November 21, 2013
Honeybee Robotics systems aim to revive dead satellites
When your car breaks down, you generally don’t chalk it up as a total loss and leave it for dead on the side of the road. However, that’s essentially what happens when a communications satellite fails in orbit 22,000 miles above the Earth, where thousands of such devices now float as space debris.
Many of these satellites still have usable — but currently inaccessible — components such as antennas and solar arrays. DARPA’s Phoenix program aims to do a little space recycling by developing technology to re-use these still-working parts. The program is creating a new class of “satlets” that can be sent into orbit (either on their own or as a ride-along with a commercial satellite) and attach to the antenna of a non-functional satellite to create a new system.
As part of the project, Honeybee Robotics Spacecraft Mechanisms Corporation reported today that it has started to develop flight models of its telerobotic end effectors for the program. Honeybee is making the grippers and manipulators that will dock the DARPA Phoenix servicer with a satellite and attach the satlets to provide power, communications and control.
The company is developing two flight subsystems. The Universal Gripper Anchor, or UGA, will be mounted onto the structural elements of the retired satellite’s aperture (antenna) by the servicer to create a “stable, secure platform for the satlet modules.” The Satlet Gripper Tool, or SGT, is a new end effector for securing and manipulating the satlets using the servicing satellite’s robotic arms. The SGT also incorporates a patent-pending multi-channel electromechanical interface that will enable the satlets to communicate with each other.
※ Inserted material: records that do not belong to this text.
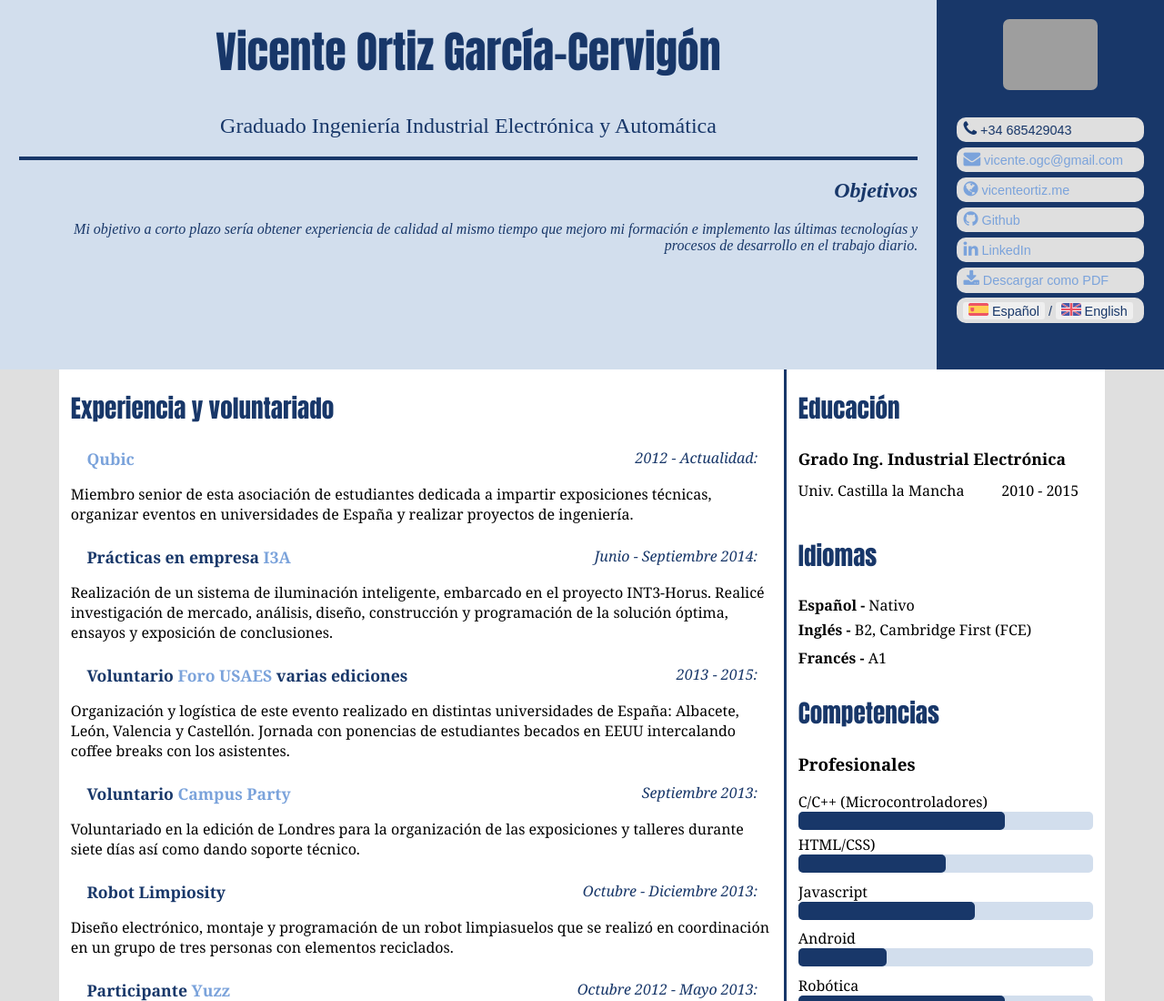
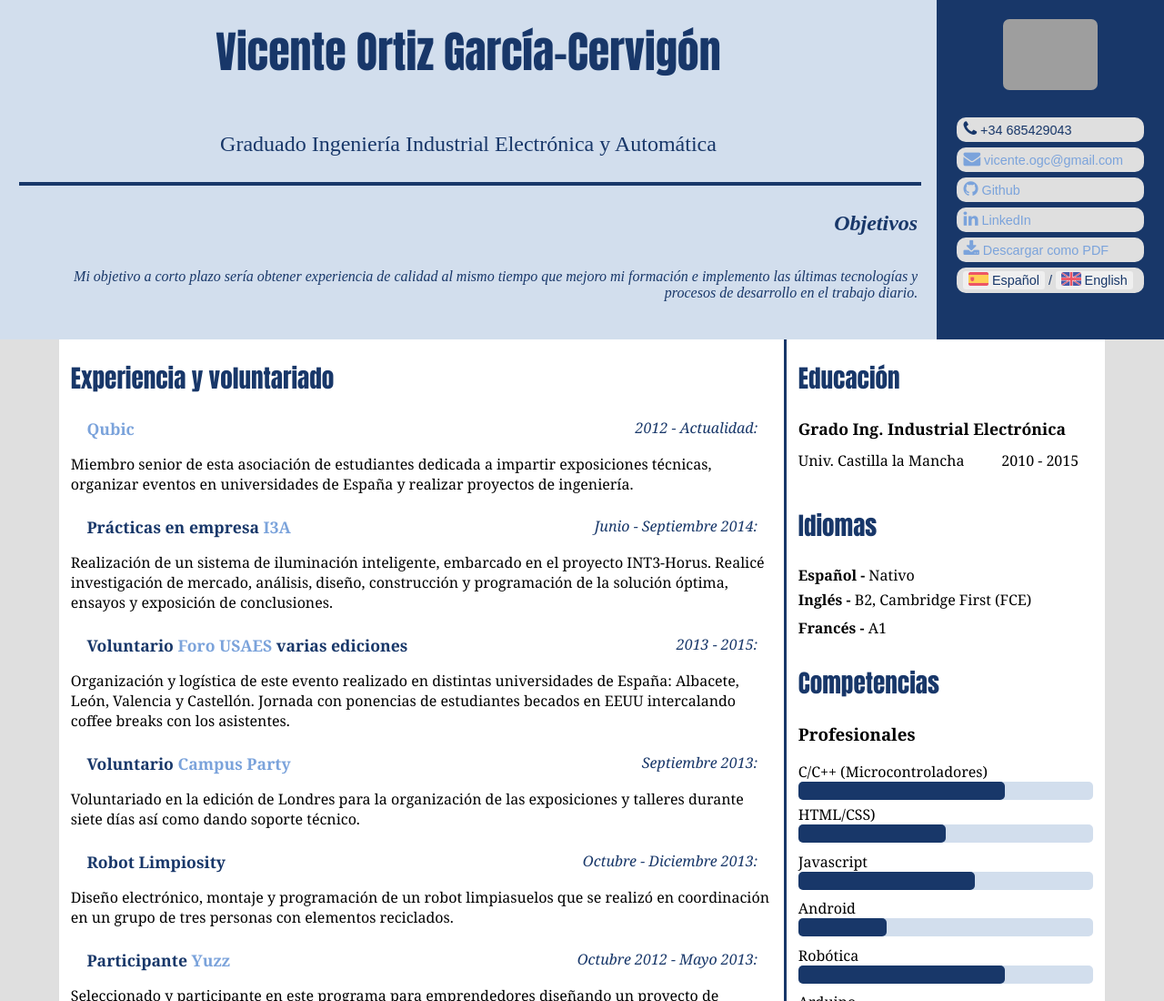
Before and after one commit to pouyio/pouyio.github.io, a website: page index.html in a window 1280 px wide. Shown: the top 1100 px of the page at 91% size. Drawn offline with nearby package versions, Linux system fonts and the light colour scheme; grey boxes are pictures that could not be loaded.

Commit message:
vertycally centered header and removed link to page itself

```diff
--- a/css/style.css
+++ b/css/style.css
@@ -35,8 +35,14 @@ a:hover {
 }
 .header-main {
   text-align: center;
+  display: flex;
+  flex-direction: column;
+  /*justify-content: center;*/
   padding: 1.3em;
   flex: 1 1 100%;
+}
+hr {
+  width: 100%;
 }
 .header-image {
   border-radius: 7px;
--- a/index.html
+++ b/index.html
@@ -28,7 +28,7 @@
         <ul>
           <li><i class="fa fa-phone"></i> +34 685429043</li>
           <li><a href="mailto:vicente.ogc@gmail.com" target="_top"><i class="fa fa-envelope"></i> vicente.ogc@gmail.com</a></li>
-          <li><a href="http://vicenteortiz.me/"><i class="fa fa-globe"></i> vicenteortiz.me</a></li>
+          <!-- <li><a href="http://vicenteortiz.me/"><i class="fa fa-globe"></i> vicenteortiz.me</a></li> -->
           <li><a href="https://github.com/pouyio"><i class="fa fa-github"></i> Github</a></li>
           <li><a href="https://www.linkedin.com/in/vicenteogc"><i class="fa fa-linkedin"></i> LinkedIn</a></li>
           <li id="download-link"></li>
```
Also changed, not shown: build/style.css.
How the system works is somewhat technical, but John Abrashkin, director of business development at Honeybee Robotics, explained it to The Business of Robotics like this:
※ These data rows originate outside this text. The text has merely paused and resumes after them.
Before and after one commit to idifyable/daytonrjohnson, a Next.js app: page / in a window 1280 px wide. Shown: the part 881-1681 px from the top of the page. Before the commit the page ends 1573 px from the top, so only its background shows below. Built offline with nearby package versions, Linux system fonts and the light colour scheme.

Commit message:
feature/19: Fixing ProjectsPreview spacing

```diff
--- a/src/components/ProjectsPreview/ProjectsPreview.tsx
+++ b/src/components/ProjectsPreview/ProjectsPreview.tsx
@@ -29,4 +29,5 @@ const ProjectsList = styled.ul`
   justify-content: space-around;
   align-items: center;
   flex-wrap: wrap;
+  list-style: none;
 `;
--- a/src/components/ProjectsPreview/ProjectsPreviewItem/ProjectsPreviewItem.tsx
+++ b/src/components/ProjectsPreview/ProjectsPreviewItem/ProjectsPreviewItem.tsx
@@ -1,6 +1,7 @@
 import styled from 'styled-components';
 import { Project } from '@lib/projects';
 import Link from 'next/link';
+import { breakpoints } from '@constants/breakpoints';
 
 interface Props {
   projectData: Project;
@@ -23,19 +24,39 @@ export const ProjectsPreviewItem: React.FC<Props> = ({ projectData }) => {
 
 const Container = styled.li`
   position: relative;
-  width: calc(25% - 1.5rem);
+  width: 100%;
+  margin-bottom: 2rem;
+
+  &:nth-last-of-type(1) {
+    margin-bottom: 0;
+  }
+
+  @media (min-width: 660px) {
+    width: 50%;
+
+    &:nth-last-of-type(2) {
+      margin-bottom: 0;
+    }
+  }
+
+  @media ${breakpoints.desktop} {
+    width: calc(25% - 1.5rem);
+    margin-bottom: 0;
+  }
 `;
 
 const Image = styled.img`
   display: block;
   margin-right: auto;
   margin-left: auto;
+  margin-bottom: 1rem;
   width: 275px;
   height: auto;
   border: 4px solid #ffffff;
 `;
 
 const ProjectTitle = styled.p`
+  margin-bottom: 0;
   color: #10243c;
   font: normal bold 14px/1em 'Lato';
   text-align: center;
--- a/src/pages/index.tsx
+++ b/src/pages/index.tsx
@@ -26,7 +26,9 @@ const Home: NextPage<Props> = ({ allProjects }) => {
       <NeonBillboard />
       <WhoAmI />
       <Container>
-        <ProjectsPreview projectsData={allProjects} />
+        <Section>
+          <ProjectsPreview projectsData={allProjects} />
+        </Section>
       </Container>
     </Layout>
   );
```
The servicing module positions the Universal Gripper Anchor at the boom connecting the old satellite bus to the antenna that DARPA is repurposing, and it clamps down. The antenna is removed, leaving just the gripper and antenna as the nucleus of the new satellite.
Then, our Satlet Gripper Tool (positioned on the end of one of the robotic arms) acts as a specialized single-actuator pick-and-place manipulator to grab satlets from an array mounted on the servicing module, and place them in one of the onmidirectional ports on the Universal Gripper Anchor. Each satlet, whether for GNC, communications, power, etc, has the same electromechanical interface. The satlets have a male end and a female end: the female end (facing out on the array) is manipulated by the Satlet Gripper Tool; the male end releases its hold on the array platform; the Satlet Gripper Tool is positioned by the arm such that the satlet is over one of the interfaces of the Universal Gripper Anchor; and the satlet actuates its anchoring mechanism to connect with the Universal Gripper Anchor port.
A demonstration mission is targeted for 2016 or 2017.
Mike Davin is passionate about business and robotics. In addition to editing The Business of Robotics, he is on the advisory board for the Robotics Alley Conference & Expo. He also serves on the executive committee of AUVSI Twin Cities as communications chair. Before he covered robots, he was senior editor of Boating Industry magazine as well as online editor of its sister publication, Powersports Business.